Finally I got a burst of speed and managed to get a little bit ahead of the geese, but not very far. My frenzied bag swinging must have looked hilarious to any witnesses, because my mom was doubled over laughing, but kept yelling at me, "just drop the bag!"
which I still wasn't willing to do.

It felt like I was running from those geese forever, and I was starting to get tired. I saw a tree near the pond and thought maybe I could get behind it, or somehow use it to get away, and with the last of my strength I sped up and ran around the back side of the tree and felt like I was getting away when my foot caught on a root and SPLAT! I slid across the wet grass, and probably mounds of bird poop, and was soon pounced upon by all of the geese. They were pulling at my hair and toes, and pants, and shirt, and whapping me with their wing tips. I curled up in a ball and covered my face with my hands, while still holding the bag, which caused them to bite my fingers too.

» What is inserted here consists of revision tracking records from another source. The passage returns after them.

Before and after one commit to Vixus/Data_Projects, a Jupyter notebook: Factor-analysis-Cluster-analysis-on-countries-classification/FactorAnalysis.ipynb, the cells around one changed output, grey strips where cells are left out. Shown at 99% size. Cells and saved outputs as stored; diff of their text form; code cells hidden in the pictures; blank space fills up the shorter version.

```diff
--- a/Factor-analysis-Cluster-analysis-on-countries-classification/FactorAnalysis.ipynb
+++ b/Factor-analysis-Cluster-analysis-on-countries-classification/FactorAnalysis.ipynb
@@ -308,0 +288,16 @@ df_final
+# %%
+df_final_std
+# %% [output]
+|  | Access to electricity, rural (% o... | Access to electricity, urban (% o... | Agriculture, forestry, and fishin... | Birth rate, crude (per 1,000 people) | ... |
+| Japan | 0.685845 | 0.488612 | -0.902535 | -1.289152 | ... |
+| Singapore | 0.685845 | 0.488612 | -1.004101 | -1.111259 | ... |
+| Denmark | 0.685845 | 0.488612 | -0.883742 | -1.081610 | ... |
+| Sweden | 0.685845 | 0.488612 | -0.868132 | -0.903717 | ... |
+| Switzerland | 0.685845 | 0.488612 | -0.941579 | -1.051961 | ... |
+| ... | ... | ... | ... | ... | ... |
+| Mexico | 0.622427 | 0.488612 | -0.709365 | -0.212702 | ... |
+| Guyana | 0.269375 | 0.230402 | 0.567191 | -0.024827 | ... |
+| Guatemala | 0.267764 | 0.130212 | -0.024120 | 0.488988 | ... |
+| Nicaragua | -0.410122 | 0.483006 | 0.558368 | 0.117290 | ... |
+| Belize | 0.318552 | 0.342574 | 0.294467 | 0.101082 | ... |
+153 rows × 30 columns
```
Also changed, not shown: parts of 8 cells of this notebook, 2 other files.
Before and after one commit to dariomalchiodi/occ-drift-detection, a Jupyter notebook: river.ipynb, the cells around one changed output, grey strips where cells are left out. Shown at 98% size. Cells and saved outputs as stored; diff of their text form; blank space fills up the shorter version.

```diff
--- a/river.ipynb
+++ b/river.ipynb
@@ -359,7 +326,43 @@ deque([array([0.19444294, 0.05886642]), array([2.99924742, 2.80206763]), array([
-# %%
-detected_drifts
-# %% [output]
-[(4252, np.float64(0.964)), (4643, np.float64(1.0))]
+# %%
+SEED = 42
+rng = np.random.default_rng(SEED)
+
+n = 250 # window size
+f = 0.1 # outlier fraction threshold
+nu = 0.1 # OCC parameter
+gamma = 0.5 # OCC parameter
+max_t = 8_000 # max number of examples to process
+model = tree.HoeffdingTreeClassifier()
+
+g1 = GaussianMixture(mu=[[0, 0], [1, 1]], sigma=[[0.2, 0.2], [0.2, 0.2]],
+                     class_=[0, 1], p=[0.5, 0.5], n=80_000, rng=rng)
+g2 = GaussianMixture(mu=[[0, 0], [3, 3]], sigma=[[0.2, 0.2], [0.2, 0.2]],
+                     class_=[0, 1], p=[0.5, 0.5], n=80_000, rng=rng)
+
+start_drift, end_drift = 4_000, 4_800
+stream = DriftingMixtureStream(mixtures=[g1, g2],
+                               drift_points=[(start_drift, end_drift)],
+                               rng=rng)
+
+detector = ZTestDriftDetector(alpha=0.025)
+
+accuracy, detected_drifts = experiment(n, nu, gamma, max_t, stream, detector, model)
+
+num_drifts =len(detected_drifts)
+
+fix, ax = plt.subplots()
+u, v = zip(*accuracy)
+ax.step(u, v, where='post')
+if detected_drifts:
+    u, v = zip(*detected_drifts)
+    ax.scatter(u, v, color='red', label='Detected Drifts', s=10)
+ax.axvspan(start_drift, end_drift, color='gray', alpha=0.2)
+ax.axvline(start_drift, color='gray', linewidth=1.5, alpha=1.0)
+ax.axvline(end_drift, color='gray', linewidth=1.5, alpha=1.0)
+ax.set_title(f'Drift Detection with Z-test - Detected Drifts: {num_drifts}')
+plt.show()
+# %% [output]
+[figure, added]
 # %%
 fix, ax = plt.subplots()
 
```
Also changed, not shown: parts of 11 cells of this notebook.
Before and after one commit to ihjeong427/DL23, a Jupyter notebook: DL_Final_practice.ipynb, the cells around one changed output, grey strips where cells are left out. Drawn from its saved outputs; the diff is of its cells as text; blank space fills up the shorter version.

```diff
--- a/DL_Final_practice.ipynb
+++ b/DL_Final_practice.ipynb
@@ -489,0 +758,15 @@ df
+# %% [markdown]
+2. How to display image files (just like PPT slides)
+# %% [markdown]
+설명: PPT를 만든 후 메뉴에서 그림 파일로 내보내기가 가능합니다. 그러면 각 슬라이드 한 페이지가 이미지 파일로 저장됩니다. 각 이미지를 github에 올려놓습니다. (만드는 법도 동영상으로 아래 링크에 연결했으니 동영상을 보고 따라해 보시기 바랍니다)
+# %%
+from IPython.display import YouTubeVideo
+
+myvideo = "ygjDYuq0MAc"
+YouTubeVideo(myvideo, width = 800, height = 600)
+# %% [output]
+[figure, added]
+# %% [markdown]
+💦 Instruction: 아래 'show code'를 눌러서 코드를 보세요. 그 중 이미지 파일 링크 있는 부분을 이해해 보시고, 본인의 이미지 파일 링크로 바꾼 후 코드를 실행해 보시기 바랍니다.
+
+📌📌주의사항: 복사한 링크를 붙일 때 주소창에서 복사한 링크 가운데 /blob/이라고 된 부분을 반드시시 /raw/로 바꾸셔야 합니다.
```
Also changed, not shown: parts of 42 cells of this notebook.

My mom came running all the way across the park yelling nonstop "Drop the bag, Guinevere, DROP THE BAG!"

I don't know how many times she yelled it before it finally dawned on me that the stupid geese thought there was still bread in the bag, and, still covering my face, I wadded the bag up and thew it as hard as I could. The bag flew about a foot, but it was enough to get the geese off of me.

Right as my mom came running up, the geese triumphantly took the orange bread bag into the water, and as a final payment, for not having anymore bread, one of the geese grabbed my flip-flop from where it had gotten stuck in the tree root, and took it in the water too.

I was bruised, scraped, bleeding, muddy, covered in bird shit, and sobbing uncontrollably all the way home on the bus.

I wonder what people thought my mom had done.